Before-and-after change records
————

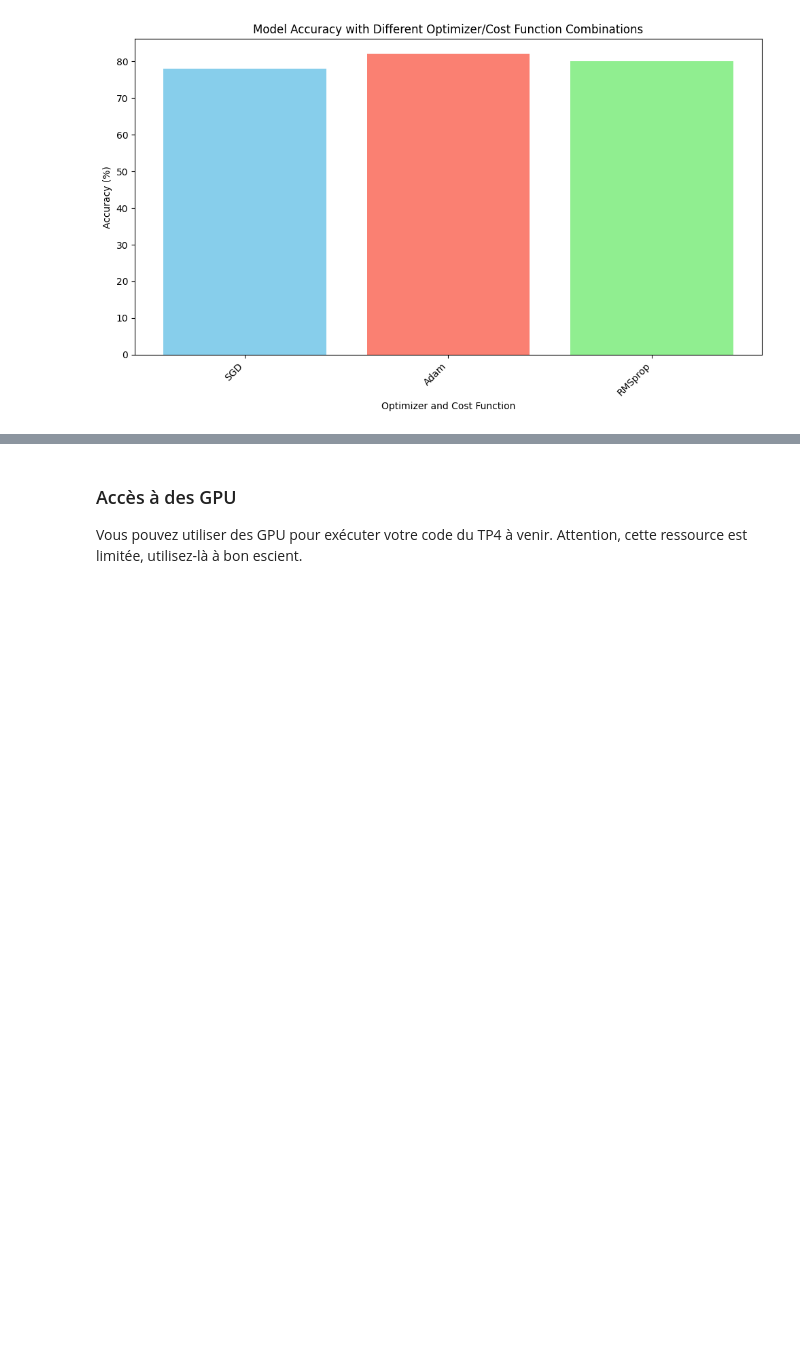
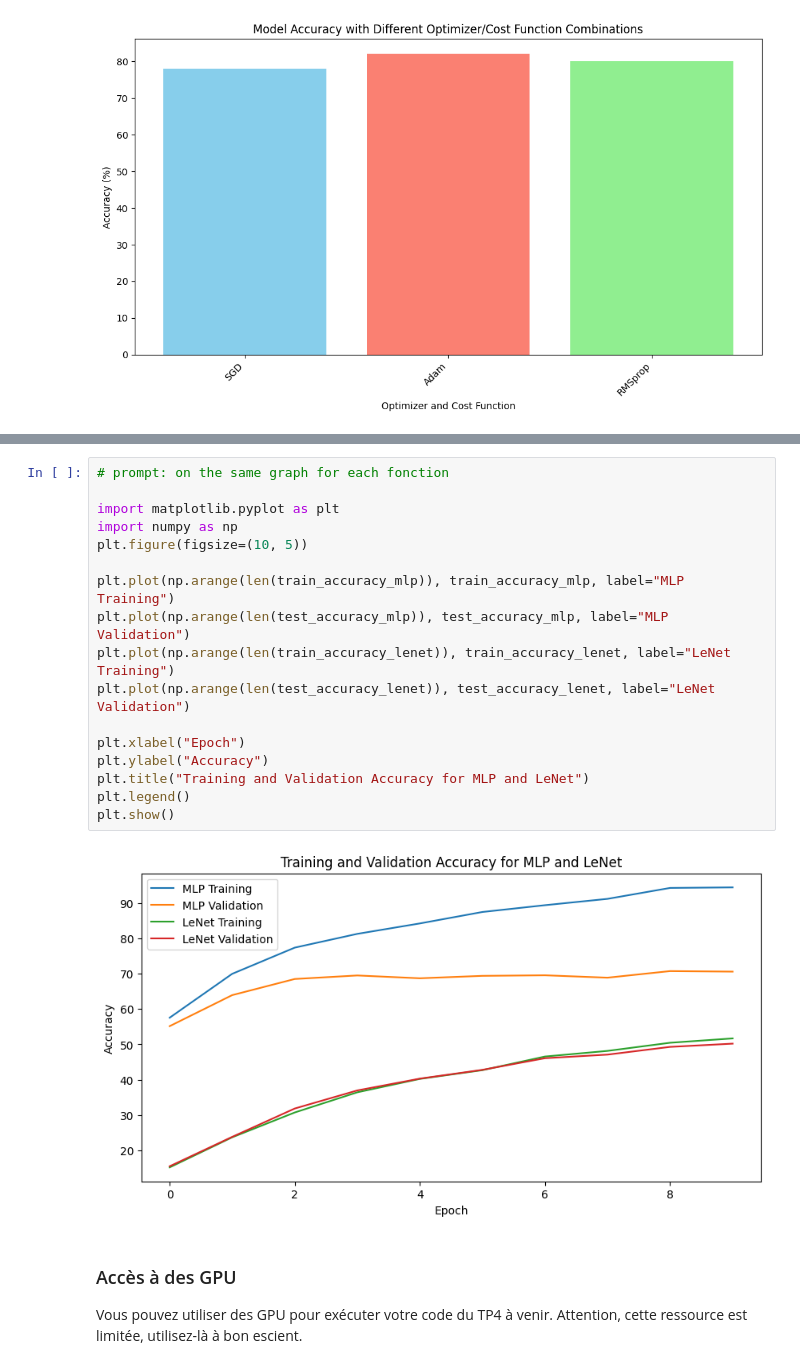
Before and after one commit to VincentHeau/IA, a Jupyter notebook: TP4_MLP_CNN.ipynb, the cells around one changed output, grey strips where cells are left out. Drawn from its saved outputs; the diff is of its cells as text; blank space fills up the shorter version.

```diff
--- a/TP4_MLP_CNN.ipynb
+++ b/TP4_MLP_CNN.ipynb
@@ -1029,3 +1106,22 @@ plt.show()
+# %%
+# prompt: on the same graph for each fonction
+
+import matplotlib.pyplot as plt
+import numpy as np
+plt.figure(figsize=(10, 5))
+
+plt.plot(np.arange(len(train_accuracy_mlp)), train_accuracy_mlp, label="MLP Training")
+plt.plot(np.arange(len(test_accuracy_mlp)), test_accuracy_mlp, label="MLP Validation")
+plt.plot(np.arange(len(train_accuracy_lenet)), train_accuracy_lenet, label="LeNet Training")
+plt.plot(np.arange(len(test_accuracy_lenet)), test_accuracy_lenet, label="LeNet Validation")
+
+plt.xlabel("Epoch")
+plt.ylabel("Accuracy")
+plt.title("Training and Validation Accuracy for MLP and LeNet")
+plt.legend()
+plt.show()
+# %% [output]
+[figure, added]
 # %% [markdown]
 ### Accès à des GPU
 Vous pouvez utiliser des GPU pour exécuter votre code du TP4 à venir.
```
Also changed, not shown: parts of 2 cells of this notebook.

————

#### [Your objective]
From the records, copy every line that has the string "arange" in it.

#### [Your solution]
+plt.plot(np.arange(len(train_accuracy_mlp)), train_accuracy_mlp, label="MLP Training")
+plt.plot(np.arange(len(test_accuracy_mlp)), test_accuracy_mlp, label="MLP Validation")
+plt.plot(np.arange(len(train_accuracy_lenet)), train_accuracy_lenet, label="LeNet Training")
+plt.plot(np.arange(len(test_accuracy_lenet)), test_accuracy_lenet, label="LeNet Validation")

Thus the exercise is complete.